December 29, 2010 by markstani
My mother-in-law told me this story yesterday, when I found a cross and a badly made pottery cat at the bottom of their garden. She said it happened a bunch of Christmases ago. It was Christmas morning. My in-laws, whose names are Sue and Bob, opened their curtains to see a car pulled up close by their side-wall. A guy was stood out front holding a dead cat by its tail. Maybe he was about to toss the cat in their yard and drive off. The fact he’d stopped at all suggested at least a little festive goodwill on his part. My in-laws opened the door. The man looked sheepish, said, ‘Merry Christmas.’ He continued dangling the cat like a gift. My in-laws replied, ‘Merry Christmas.’ The man said, ‘it ran out.’ He said, ‘it’s dead.’ My in-laws recognised the cat as one belonging to the folks opposite. Bob cast an arm in the vague direction of their house. He said, ‘they’re away.’ He said, ‘in Portugal.’ Sue said, ‘they’ve got family.’ The three of them gazed at the darked-out windows. The man said, ‘well..’ He looked around for a place to dump the cat. Sue said, ‘we’ll take it.’ Bob glared at Sue. Sue sensed his glare, did not return it. She said, ‘it’s Christmas.’ Reluctantly, Bob took the cat from the man by its tail. The man paused awkwardly, made to wipe his hand down the side of his trousers, thought better. He backed off. He said, ‘Merry Christmas,’ again, then drove off. My in-laws stood in the silence of their yard, the cat dangling. Sue said, ‘on Christmas Day, of all days.’ Bob headed round back.
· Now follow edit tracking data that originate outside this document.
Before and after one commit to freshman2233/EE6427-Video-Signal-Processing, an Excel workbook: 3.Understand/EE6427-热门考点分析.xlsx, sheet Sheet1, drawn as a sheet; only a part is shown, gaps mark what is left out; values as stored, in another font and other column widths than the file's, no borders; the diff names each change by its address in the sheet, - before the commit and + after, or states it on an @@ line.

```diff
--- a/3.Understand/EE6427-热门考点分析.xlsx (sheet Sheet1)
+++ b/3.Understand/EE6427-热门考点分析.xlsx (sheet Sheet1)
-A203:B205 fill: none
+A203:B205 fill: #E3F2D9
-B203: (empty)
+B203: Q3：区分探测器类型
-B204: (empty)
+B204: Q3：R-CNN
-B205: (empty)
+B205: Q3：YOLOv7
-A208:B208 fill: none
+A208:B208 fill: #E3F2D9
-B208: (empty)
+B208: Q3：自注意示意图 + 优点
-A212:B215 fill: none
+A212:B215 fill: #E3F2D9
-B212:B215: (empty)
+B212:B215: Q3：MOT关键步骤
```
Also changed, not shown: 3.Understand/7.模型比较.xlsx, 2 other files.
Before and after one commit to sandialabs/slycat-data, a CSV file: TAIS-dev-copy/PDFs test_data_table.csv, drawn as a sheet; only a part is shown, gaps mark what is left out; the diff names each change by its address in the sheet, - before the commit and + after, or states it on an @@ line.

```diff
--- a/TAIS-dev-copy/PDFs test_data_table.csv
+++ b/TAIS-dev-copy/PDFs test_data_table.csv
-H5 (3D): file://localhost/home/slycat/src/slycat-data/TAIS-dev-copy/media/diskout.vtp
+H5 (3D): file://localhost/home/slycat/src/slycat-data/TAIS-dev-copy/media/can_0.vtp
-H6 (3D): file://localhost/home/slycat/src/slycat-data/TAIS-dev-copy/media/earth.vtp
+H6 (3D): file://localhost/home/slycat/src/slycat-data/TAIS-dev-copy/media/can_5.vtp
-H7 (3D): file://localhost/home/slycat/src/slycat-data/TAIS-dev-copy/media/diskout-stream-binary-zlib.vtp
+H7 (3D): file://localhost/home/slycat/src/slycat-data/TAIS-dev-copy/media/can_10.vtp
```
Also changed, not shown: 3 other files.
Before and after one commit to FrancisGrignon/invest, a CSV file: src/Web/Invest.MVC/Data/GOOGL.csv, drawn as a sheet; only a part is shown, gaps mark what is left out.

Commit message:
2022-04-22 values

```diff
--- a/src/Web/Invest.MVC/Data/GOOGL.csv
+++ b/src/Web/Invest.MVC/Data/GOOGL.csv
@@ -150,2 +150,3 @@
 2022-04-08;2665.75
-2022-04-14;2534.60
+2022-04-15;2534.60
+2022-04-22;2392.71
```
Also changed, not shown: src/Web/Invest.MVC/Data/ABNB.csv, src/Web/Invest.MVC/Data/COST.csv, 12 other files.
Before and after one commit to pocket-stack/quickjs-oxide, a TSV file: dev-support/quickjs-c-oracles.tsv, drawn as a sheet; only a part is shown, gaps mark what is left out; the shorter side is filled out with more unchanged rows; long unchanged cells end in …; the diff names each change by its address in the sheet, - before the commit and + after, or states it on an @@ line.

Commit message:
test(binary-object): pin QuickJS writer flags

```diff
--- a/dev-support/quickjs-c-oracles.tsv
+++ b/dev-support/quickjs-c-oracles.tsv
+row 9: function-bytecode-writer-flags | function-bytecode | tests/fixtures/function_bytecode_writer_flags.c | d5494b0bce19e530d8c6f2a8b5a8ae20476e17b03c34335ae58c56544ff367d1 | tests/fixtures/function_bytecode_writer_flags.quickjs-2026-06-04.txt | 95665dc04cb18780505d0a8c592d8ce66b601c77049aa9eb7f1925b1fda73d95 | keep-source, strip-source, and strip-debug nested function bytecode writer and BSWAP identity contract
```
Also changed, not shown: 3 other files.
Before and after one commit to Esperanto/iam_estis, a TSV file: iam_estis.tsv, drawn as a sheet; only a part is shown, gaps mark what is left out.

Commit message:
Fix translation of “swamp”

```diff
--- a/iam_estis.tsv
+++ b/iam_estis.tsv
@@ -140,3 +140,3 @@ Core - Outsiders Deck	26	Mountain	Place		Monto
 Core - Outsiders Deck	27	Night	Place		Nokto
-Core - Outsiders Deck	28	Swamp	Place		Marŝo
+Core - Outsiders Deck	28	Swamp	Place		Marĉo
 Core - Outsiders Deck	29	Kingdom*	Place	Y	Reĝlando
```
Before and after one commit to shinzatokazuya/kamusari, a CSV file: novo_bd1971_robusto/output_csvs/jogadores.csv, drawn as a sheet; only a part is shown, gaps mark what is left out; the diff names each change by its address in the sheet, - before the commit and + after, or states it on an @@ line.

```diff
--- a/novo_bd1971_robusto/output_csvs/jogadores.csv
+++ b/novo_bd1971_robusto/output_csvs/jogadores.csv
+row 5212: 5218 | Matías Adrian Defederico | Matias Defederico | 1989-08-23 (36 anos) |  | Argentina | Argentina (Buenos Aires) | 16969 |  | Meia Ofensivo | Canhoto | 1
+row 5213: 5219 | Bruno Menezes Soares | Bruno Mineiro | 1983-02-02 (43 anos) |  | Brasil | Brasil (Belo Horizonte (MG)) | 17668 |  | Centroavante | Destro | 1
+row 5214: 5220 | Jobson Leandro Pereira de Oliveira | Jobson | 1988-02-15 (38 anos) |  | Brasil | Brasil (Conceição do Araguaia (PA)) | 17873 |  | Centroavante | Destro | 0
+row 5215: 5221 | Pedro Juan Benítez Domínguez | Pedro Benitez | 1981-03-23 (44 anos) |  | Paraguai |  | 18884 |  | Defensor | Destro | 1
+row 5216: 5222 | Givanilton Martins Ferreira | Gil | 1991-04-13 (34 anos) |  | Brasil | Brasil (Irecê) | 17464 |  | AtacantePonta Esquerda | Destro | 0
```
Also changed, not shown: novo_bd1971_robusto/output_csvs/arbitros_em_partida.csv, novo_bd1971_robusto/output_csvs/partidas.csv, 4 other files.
Some days later, before new year, there was a knock on my in-laws’ front door. It was the mother and two young children from the house opposite. The children were shiny-eyed. The boy held a bunch of flowers. The girl clutched the letter Sue had posted through. It told what had happened to their cat. It said it didn’t suffer, and was given a decent burial. The mother asked if the children could see where their cat was buried. Sue sat them in the lounge. She brought drinks and biscuits, then headed in the yard.
Sue fetched Bob and asked him where he’d buried the cat. Bob’s face drained. He said, ‘I took it down the tip.’ Sue said, ‘we’ve got the family round, want to pay respects.’ Bob sighed. Sue went back in the lounge, had the kids tell stories about the cat. It was called Timmy. They’d had it from a kitten. It slept on the boy’s bed. Bob headed in his shed and knocked up a small wood cross. He headed down the garden and ruffled some soil, planted the cross. Sue led the family down the garden. The boy laid his flower. The girl cried, asked to dig Timmy up and bury him back home. Sue said not, told the mother it was in such a state. The mother touched her arm. Sue told the children they could visit whenever they liked.
Over the next two years, the children came and visited most weeks. They came in mornings and after school. They came half-way through their ruby wedding celebrations, crouched down behind the marquee. They laid flowers. The boy placed a badly-made model cat he’d made in school pottery class. Christmas Days, the whole family came, spent a little longer. One year, they left for good for Portugal. They left my in-laws with a framed picture of Timmy. They left the cross and the model. My in-laws didn’t dare move them. They tell folk who ask it’s one of their own cats buried there. To folk like me who know they’ve never had cats, they tell this story. Sue says without the telling, they’d have probably long forgot there’s no cat down there at all.